Date(s) - 04/19/2019
9:00 am - 12:00 pm

Location

3910 15th Ave NE
Seattle WA
98195

Teaching Undergraduates Reproducible Research: A Short Workshop for UW Instructors

Teaching students integrity when doing empirical research is a high priority for instructors. However, increases in the volume and variety of data means that our students face new challenges in learning how to efficiently and transparently get insights from these data. In response to these changes, we recognise that new approaches to teaching and learning are necessary to ensure our students are equipped with methods and tools to produce credible science. To learn about these new approaches, the UW eScience Institute is organising a short workshop on teaching undergraduates reproducible and transparent research methods.

 

The goal of the workshop is to share information about how to teach reproducible and transparent research, especially in fields outside of computer science. Doing reproducible and transparent research is increasingly becoming a priority in many research communities, and we want UW undergraduates to get the best training on how to do this so they can be at the forefront of their disciplines. We also want to foster a community of instructors who are promoting open science practices on campus, following the recommendations of the National Academies’ 2018 report ‘Open Science by Design: Realizing a Vision for 21st Century Research’ (https://doi.org/10.17226/25116).

 

The workshop will include brief presentations from UW instructors at the forefront of teaching undergraduates to work transparently and reproducibly in the students’ major. We will hear how they use programming languages such as R, Python, and related tools in their courses. We will conclude with a panel discussion to survey what works and what doesn’t work across a variety of fields, and welcome questions from the audience. We will collect syllabi and related resources for access after the workshop.

 

Confirmed presenters:

Geoff Boynton (Psychology)

Bing Brunton (Biology)

Randall LeVeque (Applied Math)

Valentina Staneva (eScience)

John Wilkerson (Political Science)

 

Schedule

 

9:00 – 9:15 Welcome and introduction

9:15 – 9:30 Geoff Boynton
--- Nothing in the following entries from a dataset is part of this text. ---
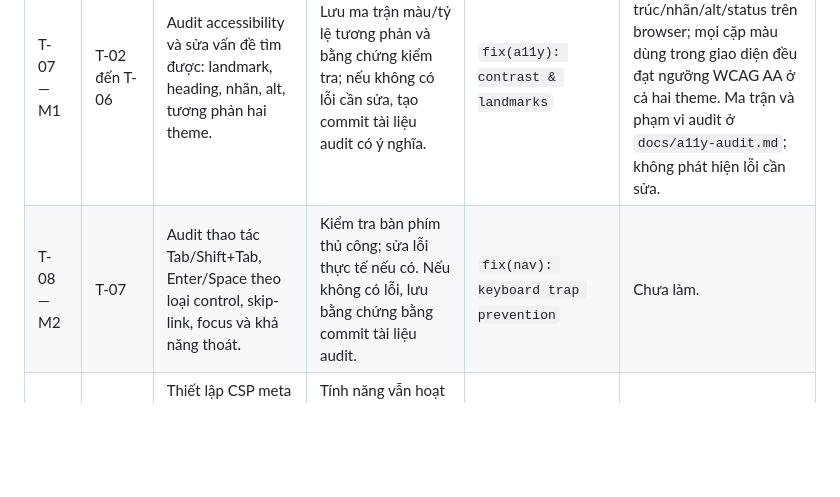
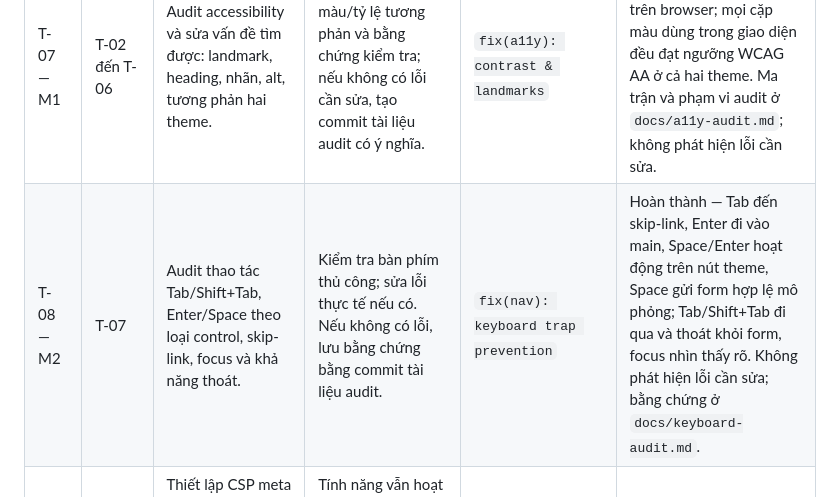
Before and after one commit to 24521450/MSIS207.R11.CTTT.HW1, a Markdown page: TASK_DECOMPOSITION.md, the part around the change. Rendered like a GitHub page; blank space fills up the shorter version.

Commit message:
docs(audit): record keyboard navigation review

```diff
--- a/TASK_DECOMPOSITION.md
+++ b/TASK_DECOMPOSITION.md
@@ -30,7 +30,7 @@ Phạm vi HW1 gồm phát triển và commit trên máy. Push GitHub, bật GitH
 | T-05 | T-02, T-03 | Thêm theme theo hợp đồng chung, lưu lựa chọn hợp lệ và khôi phục sau tải lại. | Nút, thuộc tính `data-theme` và giao diện luôn khớp; lựa chọn hệ điều hành dùng khi chưa có giá trị đã lưu; lỗi storage được xử lý an toàn. | `feat(js): implement accessible theme switching` | Hoàn thành — UI/ARIA được kiểm tra; 9 kiểm tra logic storage/system theme đạt. CUA không phơi bày `localStorage` để đo persistence thật trên browser. |
 | T-06 | T-02 | Thêm xử lý form dựa trên native validation và thông báo mô phỏng cho screen reader. | Form thiếu/sai dữ liệu bị native validation chặn; dữ liệu không gửi backend; thông báo nói rõ chưa gửi và hiển thị an toàn bằng `textContent`. | `feat(js): implement contact form feedback` | Hoàn thành — trình duyệt chặn dữ liệu thiếu/sai; dữ liệu hợp lệ tạo thông báo mô phỏng bằng `textContent`, chuỗi HTML thử nghiệm hiện nguyên văn, form được reset và Console không có lỗi. |
 | T-07 — M1 | T-02 đến T-06 | Audit accessibility và sửa vấn đề tìm được: landmark, heading, nhãn, alt, tương phản hai theme. | Lưu ma trận màu/tỷ lệ tương phản và bằng chứng kiểm tra; nếu không có lỗi cần sửa, tạo commit tài liệu audit có ý nghĩa. | `fix(a11y): contrast & landmarks` | Hoàn thành — rà thủ công cấu trúc/nhãn/alt/status trên browser; mọi cặp màu dùng trong giao diện đều đạt ngưỡng WCAG AA ở cả hai theme. Ma trận và phạm vi audit ở `docs/a11y-audit.md`; không phát hiện lỗi cần sửa. |
-| T-08 — M2 | T-07 | Audit thao tác Tab/Shift+Tab, Enter/Space theo loại control, skip-link, focus và khả năng thoát. | Kiểm tra bàn phím thủ công; sửa lỗi thực tế nếu có. Nếu không có lỗi, lưu bằng chứng bằng commit tài liệu audit. | `fix(nav): keyboard trap prevention` | Chưa làm. |
+| T-08 — M2 | T-07 | Audit thao tác Tab/Shift+Tab, Enter/Space theo loại control, skip-link, focus và khả năng thoát. | Kiểm tra bàn phím thủ công; sửa lỗi thực tế nếu có. Nếu không có lỗi, lưu bằng chứng bằng commit tài liệu audit. | `fix(nav): keyboard trap prevention` | Hoàn thành — Tab đến skip-link, Enter đi vào main, Space/Enter hoạt động trên nút theme, Space gửi form hợp lệ mô phỏng; Tab/Shift+Tab đi qua và thoát khỏi form, focus nhìn thấy rõ. Không phát hiện lỗi cần sửa; bằng chứng ở `docs/keyboard-audit.md`. |
 | T-09 — M3 | T-08 | Thiết lập CSP meta cho static site; giữ toàn bộ script/style trong tệp riêng và loại bỏ inline handlers. | Tính năng vẫn hoạt động dưới CSP; Console không báo vi phạm. README nêu giới hạn của CSP qua meta. | `feat(security): enforce content security policy` | Chưa làm. |
 | T-10 — M4 | T-09 | Tối ưu ảnh, kích thước ảnh, font và tài nguyên; đo Lighthouse. | Ảnh có kích thước khai báo, lazy-load ảnh ngoài màn hình phù hợp, ảnh đầu trang không lazy-load. Lưu kết quả thật gồm URL, chế độ đo, môi trường, CLS/LCP và điểm Lighthouse; ghi rõ phần chưa đạt. | `perf: optimize assets` | Chưa làm. |
 | T-11 | T-10 | Hoàn thiện README hướng dẫn chạy qua HTTP server, cấu trúc bài, nội dung cần thay, kết quả kiểm tra và ghi chú bảo vệ. | Người khác có thể chạy bài từ README; tài liệu chỉ nêu kết quả đã thực hiện; ghi chú giải thích semantic HTML, box model, Grid, CSS variables, lưu theme, validation và CSP. | `docs: document verification and submission` | Chưa làm. |
```
Also changed, not shown: docs/keyboard-audit.md (added, +21 -0 lines).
9:30 – 9:45 Randall LeVeque

9:45 – 10:00 Kristin Privitera-Johnson

10:00 – 10:15 break

10:15 – 10:30  Valentina Staneva

10:30 –  10:45 John Wilkerson

10:45 – 11:00 break

11:00 – 12:00 round table discussion

 

This event is open to the public; please register to attend on this Google Form: https://forms.gle/hSpkcS6b27d41Gf48